_INSTRUCTIONS FOR THE TASK_. Give the data below again exactly as written, without its pictures.

_THE INPUT_.
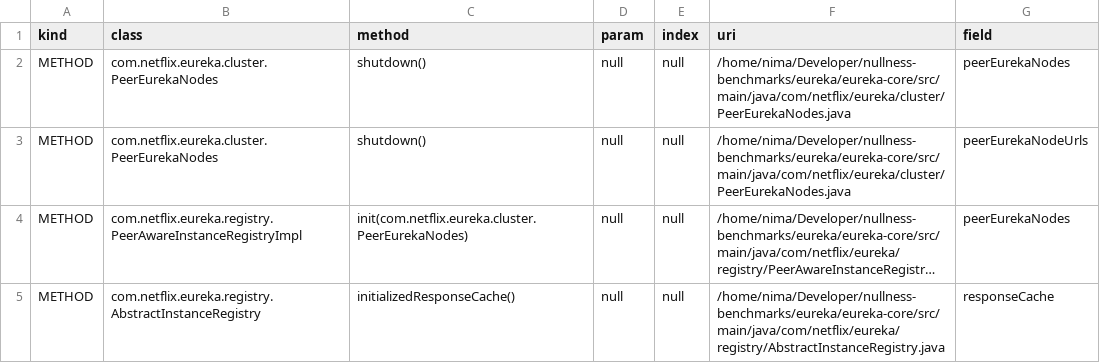
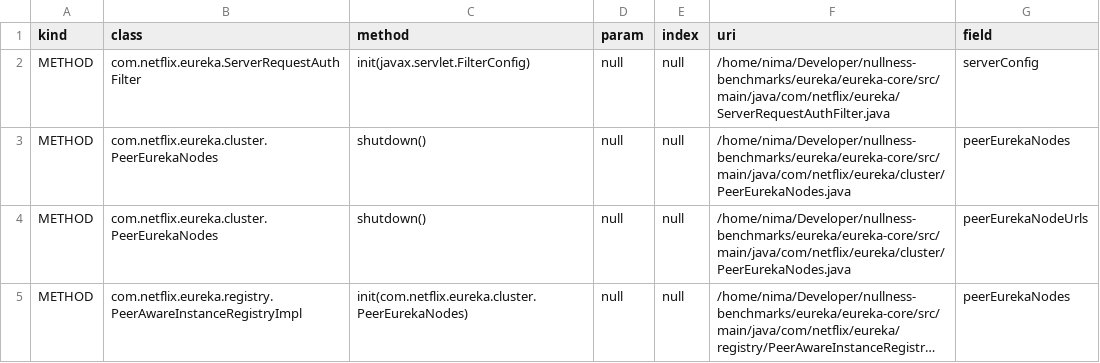
Before and after one commit to nimakarimipour/eureka, a TSV file: annotator-out/0/field_init.tsv, drawn as a sheet; only a part is shown; the shorter side is filled out with more unchanged rows; long unchanged cells end in …; the diff names each change by its address in the sheet, - before the commit and + after, or states it on an @@ line.

```diff
--- a/annotator-out/0/field_init.tsv
+++ b/annotator-out/0/field_init.tsv
+row 2: METHOD | com.netflix.eureka.ServerRequestAuthFilter | init(javax.servlet.FilterConfig) | null | null | /home/nima/Developer/nullness-benchmarks/eureka/eureka-core/src/main/java/com/netflix/eureka/ServerRequestAuthFilter.java | serverConfig
```
Also changed, not shown: annotator-out/0/errors.tsv, 3 other files.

_OUTPUT FOR THIS EXERCISE_.
Before and after one commit to nimakarimipour/eureka, a TSV file: annotator-out/0/field_init.tsv, drawn as a sheet; only a part is shown; the shorter side is filled out with more unchanged rows; long unchanged cells end in …; the diff names each change by its address in the sheet, - before the commit and + after, or states it on an @@ line.

```diff
--- a/annotator-out/0/field_init.tsv
+++ b/annotator-out/0/field_init.tsv
+row 2: METHOD | com.netflix.eureka.ServerRequestAuthFilter | init(javax.servlet.FilterConfig) | null | null | /home/nima/Developer/nullness-benchmarks/eureka/eureka-core/src/main/java/com/netflix/eureka/ServerRequestAuthFilter.java | serverConfig
```
Also changed, not shown: annotator-out/0/errors.tsv, 3 other files.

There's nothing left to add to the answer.